FDA approves device for children
In February, the Food and Drug Administration gave Children's
Hospital Boston the green light to lead the world's first
randomized, multicenter trial of the “Cutting Balloon”
to treat branch pulmonary artery stenosis in children. The device
has three to four tiny knife blades that create small cuts, spaced
evenly around the inside of the vessel wall. These cuts become
controlled tears that allow a second, low-pressure balloon to
stretch and dilate the vessel.
Pulmonary artery stenosis affects up to 1 in 1,000 newborns,
many of whom also have tetralogy of Fallot. Some children may
have only one or two stenoses, or blockages, while others may
have dozens, sometimes deep inside their lungs. If the obstruction
isn't relieved, the blood doesn't receive enough oxygen,
and high pressures are placed on the heart's right ventricle,
potentially leading to heart failure and death. When the blockages
occur in the major pulmonary arteries, they can be fixed surgically,
but surgery cannot repair the smaller arteries that branch off
inside the lungs without causing extensive lung damage. In such
cases, the current standard of care is balloon angioplasty. However
the blockage persists about 40 to 60 percent of the time, and
the child's only option becomes a lung or a heart-lung transplant.
The Children's-led study will enroll 50 children who have
persistent vessel obstructions after conventional angioplasty.
These patients will be randomized to undergo either “Cutting
Balloon” angioplasty or conventional balloon angioplasty
at high pressures. An ultrasound device will be inserted in the
artery to visualize the degree of artery dilation, and both groups
of patients will be closely monitored for complications, such
as severe vessel tearing and the formation of aneurysm.
Children's has used the smaller diameter “Cutting
Balloons” experimentally for several years. In January 2003,
Lisa Bergersen, MD, a Children's cardiologist
who is conducting this study, and her colleagues reported results
in 12 patients with a total of 38 treated vessels. None of the
patients had been helped by conventional balloon angioplasty,
even at high balloon pressures, but 35 of the 38 vessels were
successfully dilated with the “Cutting Balloon.” Despite

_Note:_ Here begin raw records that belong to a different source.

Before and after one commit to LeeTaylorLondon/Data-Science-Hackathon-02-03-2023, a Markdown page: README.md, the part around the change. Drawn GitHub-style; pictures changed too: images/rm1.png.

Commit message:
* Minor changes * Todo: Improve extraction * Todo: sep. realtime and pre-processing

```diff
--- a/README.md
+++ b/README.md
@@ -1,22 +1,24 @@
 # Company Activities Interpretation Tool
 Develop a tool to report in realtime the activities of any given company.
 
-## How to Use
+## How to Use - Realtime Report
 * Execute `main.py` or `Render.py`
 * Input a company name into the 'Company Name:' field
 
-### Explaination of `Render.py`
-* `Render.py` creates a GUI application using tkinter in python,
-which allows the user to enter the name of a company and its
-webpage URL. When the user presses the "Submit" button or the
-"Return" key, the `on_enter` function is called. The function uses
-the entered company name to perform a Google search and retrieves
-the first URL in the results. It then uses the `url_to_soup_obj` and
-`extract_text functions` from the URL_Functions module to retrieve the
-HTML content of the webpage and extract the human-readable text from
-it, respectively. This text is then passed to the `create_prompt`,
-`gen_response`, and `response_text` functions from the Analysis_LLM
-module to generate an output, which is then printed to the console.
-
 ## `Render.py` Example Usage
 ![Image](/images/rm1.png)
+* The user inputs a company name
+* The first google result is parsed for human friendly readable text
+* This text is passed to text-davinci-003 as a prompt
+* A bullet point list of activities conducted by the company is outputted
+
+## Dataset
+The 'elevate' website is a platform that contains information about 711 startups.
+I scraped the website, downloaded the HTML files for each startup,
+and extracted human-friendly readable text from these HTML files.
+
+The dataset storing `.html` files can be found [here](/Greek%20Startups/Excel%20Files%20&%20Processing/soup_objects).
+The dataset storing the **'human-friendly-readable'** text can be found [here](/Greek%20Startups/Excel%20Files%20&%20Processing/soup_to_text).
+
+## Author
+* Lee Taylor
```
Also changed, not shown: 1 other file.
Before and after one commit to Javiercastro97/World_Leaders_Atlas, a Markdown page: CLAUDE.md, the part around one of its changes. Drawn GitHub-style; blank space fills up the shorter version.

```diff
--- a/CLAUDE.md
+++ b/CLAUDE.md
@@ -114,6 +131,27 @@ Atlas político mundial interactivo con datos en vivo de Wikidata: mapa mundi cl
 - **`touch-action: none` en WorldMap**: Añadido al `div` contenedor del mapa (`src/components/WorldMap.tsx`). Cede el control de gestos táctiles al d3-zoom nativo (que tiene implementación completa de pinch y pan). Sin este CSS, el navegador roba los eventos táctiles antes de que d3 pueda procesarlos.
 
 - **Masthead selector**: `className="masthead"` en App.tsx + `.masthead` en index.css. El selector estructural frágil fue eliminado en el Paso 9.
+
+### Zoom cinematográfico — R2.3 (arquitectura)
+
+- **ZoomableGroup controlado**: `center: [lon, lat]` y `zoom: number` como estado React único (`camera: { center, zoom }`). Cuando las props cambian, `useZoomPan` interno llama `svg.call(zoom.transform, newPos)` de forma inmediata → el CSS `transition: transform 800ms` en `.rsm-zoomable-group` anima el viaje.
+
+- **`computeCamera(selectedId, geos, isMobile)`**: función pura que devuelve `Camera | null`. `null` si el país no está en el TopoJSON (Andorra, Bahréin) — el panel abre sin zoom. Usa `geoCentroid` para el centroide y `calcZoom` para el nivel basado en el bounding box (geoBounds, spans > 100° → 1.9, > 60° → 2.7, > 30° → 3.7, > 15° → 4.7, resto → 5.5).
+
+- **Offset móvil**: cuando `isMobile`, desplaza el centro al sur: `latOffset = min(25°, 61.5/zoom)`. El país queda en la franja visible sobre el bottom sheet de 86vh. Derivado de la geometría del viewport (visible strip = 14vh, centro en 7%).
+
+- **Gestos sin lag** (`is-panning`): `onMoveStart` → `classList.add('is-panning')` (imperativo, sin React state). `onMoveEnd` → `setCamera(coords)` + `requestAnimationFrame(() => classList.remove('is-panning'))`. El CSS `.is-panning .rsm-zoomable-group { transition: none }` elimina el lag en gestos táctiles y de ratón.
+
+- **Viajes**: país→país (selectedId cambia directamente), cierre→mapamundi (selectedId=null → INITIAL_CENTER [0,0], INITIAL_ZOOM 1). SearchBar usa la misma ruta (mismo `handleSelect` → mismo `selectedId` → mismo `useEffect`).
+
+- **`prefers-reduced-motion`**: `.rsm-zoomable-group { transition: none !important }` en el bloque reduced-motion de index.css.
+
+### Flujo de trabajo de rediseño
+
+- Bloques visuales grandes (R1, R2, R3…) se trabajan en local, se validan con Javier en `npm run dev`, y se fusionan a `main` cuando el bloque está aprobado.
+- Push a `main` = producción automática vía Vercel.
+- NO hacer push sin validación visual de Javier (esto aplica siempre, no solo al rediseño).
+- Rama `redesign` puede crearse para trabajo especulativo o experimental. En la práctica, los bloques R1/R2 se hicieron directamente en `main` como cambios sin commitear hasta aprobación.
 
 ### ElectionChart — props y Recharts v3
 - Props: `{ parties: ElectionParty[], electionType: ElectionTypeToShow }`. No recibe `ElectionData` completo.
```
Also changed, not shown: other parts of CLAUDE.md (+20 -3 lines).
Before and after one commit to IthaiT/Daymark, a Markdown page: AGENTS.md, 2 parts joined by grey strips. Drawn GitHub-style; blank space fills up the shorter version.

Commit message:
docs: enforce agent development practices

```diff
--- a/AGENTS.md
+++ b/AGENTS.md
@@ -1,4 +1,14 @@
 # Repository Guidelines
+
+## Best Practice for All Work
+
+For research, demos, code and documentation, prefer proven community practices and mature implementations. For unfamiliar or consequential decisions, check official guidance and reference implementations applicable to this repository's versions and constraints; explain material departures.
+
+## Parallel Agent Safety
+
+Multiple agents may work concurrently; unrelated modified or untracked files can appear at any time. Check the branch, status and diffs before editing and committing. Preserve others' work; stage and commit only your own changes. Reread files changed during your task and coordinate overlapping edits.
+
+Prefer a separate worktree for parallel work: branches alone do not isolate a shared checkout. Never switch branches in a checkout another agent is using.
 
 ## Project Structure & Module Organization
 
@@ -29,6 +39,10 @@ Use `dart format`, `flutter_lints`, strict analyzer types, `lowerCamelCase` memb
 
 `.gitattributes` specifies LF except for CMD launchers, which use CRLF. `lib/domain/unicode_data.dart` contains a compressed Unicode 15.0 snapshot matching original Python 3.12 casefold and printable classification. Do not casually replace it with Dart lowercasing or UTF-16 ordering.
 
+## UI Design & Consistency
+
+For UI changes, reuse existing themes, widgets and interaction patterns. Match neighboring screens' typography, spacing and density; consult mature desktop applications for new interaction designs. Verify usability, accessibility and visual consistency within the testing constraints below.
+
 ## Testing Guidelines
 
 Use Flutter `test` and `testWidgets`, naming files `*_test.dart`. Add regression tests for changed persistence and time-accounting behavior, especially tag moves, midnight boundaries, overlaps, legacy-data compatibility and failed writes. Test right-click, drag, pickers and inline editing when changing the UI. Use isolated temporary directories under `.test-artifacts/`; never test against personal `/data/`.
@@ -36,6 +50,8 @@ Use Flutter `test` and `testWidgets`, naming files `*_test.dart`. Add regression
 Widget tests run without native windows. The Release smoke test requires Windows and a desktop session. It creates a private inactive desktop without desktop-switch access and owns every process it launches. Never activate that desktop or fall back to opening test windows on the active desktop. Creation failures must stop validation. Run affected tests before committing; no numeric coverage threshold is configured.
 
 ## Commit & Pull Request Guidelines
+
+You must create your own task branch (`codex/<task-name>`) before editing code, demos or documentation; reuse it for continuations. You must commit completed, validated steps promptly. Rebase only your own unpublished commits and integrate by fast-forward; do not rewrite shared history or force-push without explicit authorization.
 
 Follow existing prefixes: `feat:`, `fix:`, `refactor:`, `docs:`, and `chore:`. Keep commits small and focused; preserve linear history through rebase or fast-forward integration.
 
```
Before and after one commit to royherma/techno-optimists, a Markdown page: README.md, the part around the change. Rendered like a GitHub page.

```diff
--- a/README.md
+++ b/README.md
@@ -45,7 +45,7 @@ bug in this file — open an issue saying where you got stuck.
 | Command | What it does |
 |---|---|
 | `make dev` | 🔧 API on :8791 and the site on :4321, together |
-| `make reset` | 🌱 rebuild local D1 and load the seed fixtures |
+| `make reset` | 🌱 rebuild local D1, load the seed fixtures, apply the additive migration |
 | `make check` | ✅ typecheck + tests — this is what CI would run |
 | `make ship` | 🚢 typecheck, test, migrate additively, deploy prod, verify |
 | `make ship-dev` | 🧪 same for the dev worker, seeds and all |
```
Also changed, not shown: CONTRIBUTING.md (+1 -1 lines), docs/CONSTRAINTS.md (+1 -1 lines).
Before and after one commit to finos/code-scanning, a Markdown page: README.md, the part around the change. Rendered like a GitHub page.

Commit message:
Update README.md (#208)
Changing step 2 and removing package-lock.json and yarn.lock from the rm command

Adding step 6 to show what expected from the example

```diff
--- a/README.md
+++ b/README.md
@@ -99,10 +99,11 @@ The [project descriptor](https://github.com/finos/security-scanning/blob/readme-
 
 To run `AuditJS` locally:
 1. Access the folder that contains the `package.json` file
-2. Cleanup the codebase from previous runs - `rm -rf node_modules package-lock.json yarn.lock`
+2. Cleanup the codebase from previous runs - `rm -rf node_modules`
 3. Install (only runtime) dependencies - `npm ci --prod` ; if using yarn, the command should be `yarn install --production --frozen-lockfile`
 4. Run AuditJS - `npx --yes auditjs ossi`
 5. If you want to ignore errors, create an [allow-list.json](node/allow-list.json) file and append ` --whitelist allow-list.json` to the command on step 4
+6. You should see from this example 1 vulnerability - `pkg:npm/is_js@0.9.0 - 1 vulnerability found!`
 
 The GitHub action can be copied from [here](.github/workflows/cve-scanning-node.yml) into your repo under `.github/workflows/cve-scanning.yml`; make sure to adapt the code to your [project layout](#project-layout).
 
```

concern that the tiny cuts made by the balloon would cause excessive
scarring, leading to recurrent stenosis, six-month follow-up data
showed restenosis rates similar to balloon angioplasty.
The “Cutting Balloon's” primary use is in adult
coronary arteries, but Children's investigators persuaded
the FDA to allow them to test it in pediatric patients who aren't
helped by conventional balloon angioplasty. Kathy
Jenkins, MD, MPH, the study's principal investigator,
says that this typifies Children's commitment to seeking
interventions for rare pediatric heart conditions with few or
no treatment options. “We're aggressively using technology,
so that no kids are left out,” Jenkins says.
Device companies tend to shy away from testing in children because
of legal concerns and the rarity of many congenital conditions.
Jenkins' team is trying to break through these barriers.
“You need to find right-minded people to help you bring
this research to the pediatric level,” Jenkins says. “What
we're good at doing is finding the good Samaritans.”
Interventional Technologies, Inc., a division of Boston Scientific,
Inc., is funding the study as well as providing all the devices
free of charge.
The six other centers in the study are the University of California
at San Francisco, Children's Hospital of Philadelphia, Stanford
University Medical Center, The Cleveland Clinic, Miami Children's
Hospital, and Duke Medical Center.